Report how many lines in the data below hold "padding", with no other words.

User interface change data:
* * *

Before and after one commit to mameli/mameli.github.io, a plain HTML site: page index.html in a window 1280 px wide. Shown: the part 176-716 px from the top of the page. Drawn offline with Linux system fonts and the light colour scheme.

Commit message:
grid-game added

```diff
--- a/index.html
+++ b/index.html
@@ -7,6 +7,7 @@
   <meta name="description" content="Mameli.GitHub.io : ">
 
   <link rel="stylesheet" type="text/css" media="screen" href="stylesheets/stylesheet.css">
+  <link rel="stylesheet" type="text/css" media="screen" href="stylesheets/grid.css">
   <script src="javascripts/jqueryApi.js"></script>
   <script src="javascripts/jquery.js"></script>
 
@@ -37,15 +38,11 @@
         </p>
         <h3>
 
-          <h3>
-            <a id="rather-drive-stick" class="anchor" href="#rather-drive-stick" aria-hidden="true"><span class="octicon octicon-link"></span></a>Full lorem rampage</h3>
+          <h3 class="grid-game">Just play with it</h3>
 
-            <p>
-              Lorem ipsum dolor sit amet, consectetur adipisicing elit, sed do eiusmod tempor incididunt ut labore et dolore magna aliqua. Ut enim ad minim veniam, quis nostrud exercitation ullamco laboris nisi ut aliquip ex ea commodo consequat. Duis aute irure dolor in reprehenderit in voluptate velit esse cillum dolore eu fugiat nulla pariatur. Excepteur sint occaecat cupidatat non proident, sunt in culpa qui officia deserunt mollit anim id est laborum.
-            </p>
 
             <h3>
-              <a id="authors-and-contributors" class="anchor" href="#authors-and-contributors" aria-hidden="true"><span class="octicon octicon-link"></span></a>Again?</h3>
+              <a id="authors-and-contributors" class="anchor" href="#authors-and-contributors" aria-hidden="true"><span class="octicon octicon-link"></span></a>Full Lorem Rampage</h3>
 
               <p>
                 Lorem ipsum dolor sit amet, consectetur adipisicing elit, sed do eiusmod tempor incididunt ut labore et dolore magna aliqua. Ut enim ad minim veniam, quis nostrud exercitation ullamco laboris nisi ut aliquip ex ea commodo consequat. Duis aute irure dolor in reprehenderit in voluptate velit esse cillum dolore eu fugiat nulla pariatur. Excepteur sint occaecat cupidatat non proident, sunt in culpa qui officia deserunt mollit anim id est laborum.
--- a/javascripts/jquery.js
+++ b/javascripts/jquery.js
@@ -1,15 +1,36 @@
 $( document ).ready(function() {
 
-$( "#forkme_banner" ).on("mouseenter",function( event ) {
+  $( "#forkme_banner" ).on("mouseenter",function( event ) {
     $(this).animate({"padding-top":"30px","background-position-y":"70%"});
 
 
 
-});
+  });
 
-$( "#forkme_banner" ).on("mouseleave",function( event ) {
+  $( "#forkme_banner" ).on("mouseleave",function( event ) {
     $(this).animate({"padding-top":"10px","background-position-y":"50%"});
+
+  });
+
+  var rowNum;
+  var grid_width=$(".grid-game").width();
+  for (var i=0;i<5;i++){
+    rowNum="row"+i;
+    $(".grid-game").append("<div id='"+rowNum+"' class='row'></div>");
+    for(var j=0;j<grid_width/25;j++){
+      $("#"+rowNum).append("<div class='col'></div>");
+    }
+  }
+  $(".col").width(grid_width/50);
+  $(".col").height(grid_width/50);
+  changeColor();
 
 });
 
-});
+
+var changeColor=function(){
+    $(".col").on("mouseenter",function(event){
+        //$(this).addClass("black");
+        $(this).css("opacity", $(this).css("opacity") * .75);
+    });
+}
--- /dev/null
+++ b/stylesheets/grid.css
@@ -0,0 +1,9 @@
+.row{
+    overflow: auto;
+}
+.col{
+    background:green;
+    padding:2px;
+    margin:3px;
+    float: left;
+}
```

* * *

Your solution: 3